When it was first announced, Widows seemed like an incongruous, Mad Libs, names-out-of-a-tombola project. Turner Prize-winning artist and Oscar-winning director Steve McQueen, adapting a 1980s ITV television series, itself based on a Lynda La Plante novel? What next, Terrence Malick tackling Inspector Morse? Anish Kapoor’s Minder? And yet, somehow, Widows works. There’s a strange alchemy to make its disparate constituent parts fit — or at least, fit once McQueen has moulded it carefully to his specifications. The result is a mixture of high-minded prestige cinema and explosive multiplex entertainment. For those lamenting the dumbing down of blockbusters, here is one with something to say.
It opens simply and sharply. Save for a quick shot of some heavy petting, we launch straight into a riveting heist-gone-wrong, shot from the POV of a speeding van, the camera in the thick of flying bullets and screeching tyres. Perhaps it’s a defiant statement from the director — who once filmed a 17-minute static shot, in 2008’s Hunger — that he can do pacy, muscular, snappily edited action. On this evidence: he’s not wrong.
What starts as a lean revenge potboiler quickly expands into a sprawling treatise on modern-day America.
That gripping opening sequence economically sets up the premise: after four career criminals are killed on the job, their widows improbably take up the crime baton to pull off the heist of a lifetime. That’s the basic set-up, but McQueen’s ambition stretches beyond genre, dilating his lens to include the social, the political and the personal. Set in 2008 Chicago (a year which saw murders in the city increase by 15 per cent), what starts as a lean revenge potboiler quickly expands into a sprawling treatise on poverty, violence, policing, corruption and what it means to be a minority in modern-day America.

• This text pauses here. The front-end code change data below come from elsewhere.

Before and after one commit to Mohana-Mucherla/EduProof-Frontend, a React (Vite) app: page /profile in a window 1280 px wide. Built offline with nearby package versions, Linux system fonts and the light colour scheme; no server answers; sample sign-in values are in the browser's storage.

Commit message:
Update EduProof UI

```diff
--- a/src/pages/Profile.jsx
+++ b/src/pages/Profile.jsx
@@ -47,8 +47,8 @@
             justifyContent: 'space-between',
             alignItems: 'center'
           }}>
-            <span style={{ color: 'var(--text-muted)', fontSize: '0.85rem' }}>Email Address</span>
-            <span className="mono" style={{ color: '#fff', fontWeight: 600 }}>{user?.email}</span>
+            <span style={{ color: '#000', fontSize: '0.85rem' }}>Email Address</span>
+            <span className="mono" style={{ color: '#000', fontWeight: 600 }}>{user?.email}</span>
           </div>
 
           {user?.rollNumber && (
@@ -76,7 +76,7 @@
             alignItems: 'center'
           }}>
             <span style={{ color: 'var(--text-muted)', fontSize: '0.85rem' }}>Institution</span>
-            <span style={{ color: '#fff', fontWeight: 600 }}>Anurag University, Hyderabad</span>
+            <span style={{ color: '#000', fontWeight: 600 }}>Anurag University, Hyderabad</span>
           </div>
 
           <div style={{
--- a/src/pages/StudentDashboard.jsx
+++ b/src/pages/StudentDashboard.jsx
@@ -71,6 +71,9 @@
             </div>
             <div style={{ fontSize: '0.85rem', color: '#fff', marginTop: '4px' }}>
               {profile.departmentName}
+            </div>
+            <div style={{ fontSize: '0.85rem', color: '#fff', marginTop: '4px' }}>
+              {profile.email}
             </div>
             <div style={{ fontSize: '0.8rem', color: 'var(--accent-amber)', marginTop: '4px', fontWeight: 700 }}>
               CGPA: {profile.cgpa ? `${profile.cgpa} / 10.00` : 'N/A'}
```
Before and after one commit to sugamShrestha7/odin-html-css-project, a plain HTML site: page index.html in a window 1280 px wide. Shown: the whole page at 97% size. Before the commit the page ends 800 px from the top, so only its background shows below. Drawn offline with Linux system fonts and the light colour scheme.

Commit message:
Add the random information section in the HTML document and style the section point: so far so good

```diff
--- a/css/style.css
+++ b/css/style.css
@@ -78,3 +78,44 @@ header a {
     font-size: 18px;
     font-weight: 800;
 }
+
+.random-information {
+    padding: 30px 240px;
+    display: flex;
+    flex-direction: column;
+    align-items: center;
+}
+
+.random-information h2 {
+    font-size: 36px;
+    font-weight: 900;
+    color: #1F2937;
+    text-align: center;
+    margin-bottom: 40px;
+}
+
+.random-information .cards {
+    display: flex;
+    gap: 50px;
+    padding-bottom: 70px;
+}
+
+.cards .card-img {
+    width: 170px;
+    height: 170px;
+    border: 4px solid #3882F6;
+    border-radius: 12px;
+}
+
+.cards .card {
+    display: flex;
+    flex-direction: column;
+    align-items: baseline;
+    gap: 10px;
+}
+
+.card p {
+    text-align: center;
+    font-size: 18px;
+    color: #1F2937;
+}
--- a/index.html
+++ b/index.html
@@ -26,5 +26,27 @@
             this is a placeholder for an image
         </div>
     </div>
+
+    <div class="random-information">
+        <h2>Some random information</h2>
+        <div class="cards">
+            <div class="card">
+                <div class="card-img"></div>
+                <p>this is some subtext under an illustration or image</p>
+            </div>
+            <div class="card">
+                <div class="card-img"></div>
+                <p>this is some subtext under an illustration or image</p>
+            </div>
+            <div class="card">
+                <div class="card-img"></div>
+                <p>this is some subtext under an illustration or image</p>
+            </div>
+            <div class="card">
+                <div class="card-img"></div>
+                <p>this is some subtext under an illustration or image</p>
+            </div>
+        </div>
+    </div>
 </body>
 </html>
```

Lofty ideas, perhaps, but McQueen is so confident in how he approaches his storytelling that we almost don’t notice the themes he’s quietly ushering in around the fireworks. There’s something of David Simon’s The Wire in the way the film tells such an epic morality tale, and how it uses a city as a pessimistic metaphor for America in microcosm. The film’s most startling shot comes from a camera fixed to the bonnet of a car: while a fiery conversation about power plays out unseen in the background, Southside neighbourhoods roll past, the streets transforming from poverty-stricken projects to leafy, gated mansions, in a thrilling piece of visual storytelling about inequality and opportunity.
Some may feel the politics interferes with the plot, or that the genre clichés aren’t entirely transcended (one twist, in particular, will be contentious). But McQueen makes undeniably effective and efficient use of one of the best ensemble casts of the year. Daniel Kaluuya, in particular, is icy and intensely brilliant — a cooly calculated killer with the most terrifying swagger since Patrick Bateman. Yet the women are the clear stars: all four leads, in their own way, dazzle, surprise and challenge us. If we had to pick a standout, it would be the central performance from Viola Davis, who expertly juggles intense vulnerability with an indomitable toughness. “We have a lot of work to do,” she says at her steeliest moment, admonishing a fellow widow for allowing a touch of emotion. “Crying isn’t on the list.”
Crying is on the list for the film, though, almost inevitably given that title; those expecting a fun, sexy heist movie in the Ocean’s 11 tradition should perhaps moderate their expectations. In exploring grief, immorality, and every kind of pain, it’s an unforgiving and sometimes grim watch. But then, that’s the point: like the gritty New Hollywood auteurs of the ’70s, McQueen isn’t just after cheap thrills here. He has something to say.